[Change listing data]
================
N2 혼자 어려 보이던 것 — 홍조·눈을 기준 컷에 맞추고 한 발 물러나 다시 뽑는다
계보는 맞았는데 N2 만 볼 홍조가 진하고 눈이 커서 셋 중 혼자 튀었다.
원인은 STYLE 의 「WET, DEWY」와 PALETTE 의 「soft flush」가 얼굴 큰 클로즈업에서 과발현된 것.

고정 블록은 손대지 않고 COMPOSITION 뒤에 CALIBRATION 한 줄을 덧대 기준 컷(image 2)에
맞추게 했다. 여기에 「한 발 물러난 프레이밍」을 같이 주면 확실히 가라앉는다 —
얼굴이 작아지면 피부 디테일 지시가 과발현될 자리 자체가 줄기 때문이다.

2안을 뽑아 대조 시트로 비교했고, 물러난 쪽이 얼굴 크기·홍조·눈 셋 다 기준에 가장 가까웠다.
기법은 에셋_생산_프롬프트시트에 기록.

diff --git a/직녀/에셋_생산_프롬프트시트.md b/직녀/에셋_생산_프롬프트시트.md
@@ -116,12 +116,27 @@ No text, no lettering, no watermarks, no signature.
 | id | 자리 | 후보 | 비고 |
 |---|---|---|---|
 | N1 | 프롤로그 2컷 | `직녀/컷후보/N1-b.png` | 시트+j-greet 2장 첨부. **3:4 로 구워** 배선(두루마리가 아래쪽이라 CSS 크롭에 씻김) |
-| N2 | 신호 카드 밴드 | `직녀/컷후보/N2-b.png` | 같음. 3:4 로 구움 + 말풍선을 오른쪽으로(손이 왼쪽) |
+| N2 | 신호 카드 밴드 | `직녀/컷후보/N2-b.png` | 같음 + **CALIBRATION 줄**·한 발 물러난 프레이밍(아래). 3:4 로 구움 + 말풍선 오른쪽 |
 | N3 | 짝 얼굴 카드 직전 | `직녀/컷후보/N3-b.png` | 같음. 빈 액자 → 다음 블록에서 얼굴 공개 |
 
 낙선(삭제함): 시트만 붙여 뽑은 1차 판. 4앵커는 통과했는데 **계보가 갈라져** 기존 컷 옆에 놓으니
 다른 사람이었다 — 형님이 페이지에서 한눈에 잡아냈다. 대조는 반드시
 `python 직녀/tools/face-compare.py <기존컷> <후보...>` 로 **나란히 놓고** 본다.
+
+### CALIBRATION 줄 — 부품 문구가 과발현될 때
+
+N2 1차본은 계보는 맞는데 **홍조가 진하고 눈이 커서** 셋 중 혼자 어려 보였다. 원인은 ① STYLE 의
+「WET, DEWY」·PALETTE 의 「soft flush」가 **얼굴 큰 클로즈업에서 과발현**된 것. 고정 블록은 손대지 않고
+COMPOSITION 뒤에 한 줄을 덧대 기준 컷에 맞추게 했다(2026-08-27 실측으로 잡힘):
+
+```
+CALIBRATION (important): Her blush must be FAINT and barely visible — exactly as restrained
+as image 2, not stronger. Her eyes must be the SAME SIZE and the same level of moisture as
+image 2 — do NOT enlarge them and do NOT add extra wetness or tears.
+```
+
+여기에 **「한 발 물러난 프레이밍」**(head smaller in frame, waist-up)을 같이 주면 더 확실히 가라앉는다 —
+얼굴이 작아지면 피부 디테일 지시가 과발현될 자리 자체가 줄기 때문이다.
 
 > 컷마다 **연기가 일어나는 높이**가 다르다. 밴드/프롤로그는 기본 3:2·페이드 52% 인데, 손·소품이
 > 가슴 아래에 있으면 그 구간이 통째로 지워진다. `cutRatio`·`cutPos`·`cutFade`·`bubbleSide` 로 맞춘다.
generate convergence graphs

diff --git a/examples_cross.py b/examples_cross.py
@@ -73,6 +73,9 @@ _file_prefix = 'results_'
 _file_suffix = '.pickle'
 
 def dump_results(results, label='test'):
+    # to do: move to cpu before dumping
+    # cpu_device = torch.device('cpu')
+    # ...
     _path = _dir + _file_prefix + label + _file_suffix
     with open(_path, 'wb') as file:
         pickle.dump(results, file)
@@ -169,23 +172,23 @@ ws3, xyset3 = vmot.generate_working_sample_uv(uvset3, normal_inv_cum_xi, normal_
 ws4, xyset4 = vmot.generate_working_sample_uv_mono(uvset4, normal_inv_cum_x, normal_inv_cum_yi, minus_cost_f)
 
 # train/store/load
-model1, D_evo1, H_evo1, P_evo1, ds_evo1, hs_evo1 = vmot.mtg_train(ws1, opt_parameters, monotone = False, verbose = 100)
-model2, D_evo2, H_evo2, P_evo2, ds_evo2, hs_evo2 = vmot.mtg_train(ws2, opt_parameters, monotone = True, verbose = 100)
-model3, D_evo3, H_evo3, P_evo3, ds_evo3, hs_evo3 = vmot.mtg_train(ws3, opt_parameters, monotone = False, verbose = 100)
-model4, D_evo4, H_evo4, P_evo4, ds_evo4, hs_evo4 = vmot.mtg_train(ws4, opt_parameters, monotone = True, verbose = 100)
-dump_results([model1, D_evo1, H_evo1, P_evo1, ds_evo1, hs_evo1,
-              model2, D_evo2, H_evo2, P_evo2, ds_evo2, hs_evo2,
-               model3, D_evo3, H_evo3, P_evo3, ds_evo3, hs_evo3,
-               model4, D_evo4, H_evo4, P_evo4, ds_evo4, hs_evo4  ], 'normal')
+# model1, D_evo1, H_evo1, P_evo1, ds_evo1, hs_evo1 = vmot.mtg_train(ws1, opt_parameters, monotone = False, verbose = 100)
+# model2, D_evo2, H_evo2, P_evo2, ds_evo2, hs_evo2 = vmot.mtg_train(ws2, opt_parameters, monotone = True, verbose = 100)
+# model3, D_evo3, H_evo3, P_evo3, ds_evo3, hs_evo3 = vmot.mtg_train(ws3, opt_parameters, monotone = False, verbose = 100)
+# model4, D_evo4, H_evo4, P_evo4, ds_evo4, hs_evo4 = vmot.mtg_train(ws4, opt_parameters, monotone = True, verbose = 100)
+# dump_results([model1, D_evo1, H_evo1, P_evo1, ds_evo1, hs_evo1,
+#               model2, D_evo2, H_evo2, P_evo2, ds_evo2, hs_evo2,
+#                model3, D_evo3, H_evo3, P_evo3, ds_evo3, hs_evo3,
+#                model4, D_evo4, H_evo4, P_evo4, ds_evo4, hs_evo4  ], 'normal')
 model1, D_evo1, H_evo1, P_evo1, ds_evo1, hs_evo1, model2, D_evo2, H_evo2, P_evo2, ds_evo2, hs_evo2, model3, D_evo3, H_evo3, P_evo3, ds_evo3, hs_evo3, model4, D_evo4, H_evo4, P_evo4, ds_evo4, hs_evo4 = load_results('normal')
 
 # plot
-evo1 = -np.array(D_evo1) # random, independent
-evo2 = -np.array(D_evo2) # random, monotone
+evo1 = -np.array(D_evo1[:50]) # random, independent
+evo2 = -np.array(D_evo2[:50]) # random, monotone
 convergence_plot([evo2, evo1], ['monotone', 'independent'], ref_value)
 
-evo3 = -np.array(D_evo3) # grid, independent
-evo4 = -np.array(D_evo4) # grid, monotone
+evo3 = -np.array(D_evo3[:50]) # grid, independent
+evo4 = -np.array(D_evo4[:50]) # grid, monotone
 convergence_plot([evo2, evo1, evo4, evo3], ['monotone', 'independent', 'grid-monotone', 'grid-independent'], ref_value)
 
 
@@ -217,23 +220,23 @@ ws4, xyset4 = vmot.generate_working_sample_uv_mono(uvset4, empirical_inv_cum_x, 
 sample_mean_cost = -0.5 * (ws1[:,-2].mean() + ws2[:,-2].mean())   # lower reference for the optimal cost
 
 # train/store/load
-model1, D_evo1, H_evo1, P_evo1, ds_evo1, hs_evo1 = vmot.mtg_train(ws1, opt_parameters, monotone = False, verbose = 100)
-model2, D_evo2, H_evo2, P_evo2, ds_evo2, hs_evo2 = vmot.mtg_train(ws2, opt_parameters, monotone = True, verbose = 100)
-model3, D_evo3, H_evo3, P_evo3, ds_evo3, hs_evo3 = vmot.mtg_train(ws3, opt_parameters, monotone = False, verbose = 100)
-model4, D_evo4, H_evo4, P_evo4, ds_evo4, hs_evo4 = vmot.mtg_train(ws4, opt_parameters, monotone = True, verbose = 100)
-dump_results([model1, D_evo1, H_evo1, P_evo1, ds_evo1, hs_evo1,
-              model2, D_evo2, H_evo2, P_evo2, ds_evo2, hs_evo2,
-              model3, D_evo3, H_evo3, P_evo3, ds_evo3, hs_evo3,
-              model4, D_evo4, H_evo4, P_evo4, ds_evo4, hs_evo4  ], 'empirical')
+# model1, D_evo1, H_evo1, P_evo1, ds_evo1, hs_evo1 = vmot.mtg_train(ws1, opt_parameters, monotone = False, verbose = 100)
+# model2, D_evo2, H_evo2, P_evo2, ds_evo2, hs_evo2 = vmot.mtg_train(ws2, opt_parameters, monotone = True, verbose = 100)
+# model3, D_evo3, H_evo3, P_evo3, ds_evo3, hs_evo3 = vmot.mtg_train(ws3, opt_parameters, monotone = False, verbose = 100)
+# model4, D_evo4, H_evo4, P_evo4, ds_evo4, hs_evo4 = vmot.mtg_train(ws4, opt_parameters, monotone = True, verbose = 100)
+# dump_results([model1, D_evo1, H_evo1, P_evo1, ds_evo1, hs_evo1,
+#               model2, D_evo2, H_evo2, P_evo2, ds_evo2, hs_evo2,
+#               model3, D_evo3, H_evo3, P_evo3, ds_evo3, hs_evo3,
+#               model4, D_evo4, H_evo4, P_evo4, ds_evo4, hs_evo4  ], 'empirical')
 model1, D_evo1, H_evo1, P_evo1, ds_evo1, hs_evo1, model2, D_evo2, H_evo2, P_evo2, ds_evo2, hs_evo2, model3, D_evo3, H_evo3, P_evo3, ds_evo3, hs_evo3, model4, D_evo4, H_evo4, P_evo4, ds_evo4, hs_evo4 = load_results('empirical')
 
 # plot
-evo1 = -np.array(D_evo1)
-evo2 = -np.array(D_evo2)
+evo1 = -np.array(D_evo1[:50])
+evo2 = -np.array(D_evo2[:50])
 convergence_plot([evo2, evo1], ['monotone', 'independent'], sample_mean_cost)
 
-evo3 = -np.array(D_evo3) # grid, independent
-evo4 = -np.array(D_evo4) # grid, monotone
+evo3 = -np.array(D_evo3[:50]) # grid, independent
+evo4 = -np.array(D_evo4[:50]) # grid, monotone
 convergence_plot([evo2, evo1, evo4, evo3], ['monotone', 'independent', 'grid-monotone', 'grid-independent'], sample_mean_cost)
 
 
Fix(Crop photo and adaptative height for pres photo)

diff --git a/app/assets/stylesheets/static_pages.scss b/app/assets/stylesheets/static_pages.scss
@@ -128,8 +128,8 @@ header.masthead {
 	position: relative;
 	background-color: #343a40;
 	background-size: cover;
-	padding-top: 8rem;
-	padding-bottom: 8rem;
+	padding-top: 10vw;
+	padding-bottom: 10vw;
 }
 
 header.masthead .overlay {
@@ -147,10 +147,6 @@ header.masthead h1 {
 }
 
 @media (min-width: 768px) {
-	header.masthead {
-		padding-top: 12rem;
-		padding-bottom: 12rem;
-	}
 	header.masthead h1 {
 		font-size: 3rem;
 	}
================
WORK ORDER: Report, from the entries above, each line where "random" is found.

REPLY:
-evo1 = -np.array(D_evo1) # random, independent
-evo2 = -np.array(D_evo2) # random, monotone
+evo1 = -np.array(D_evo1[:50]) # random, independent
+evo2 = -np.array(D_evo2[:50]) # random, monotone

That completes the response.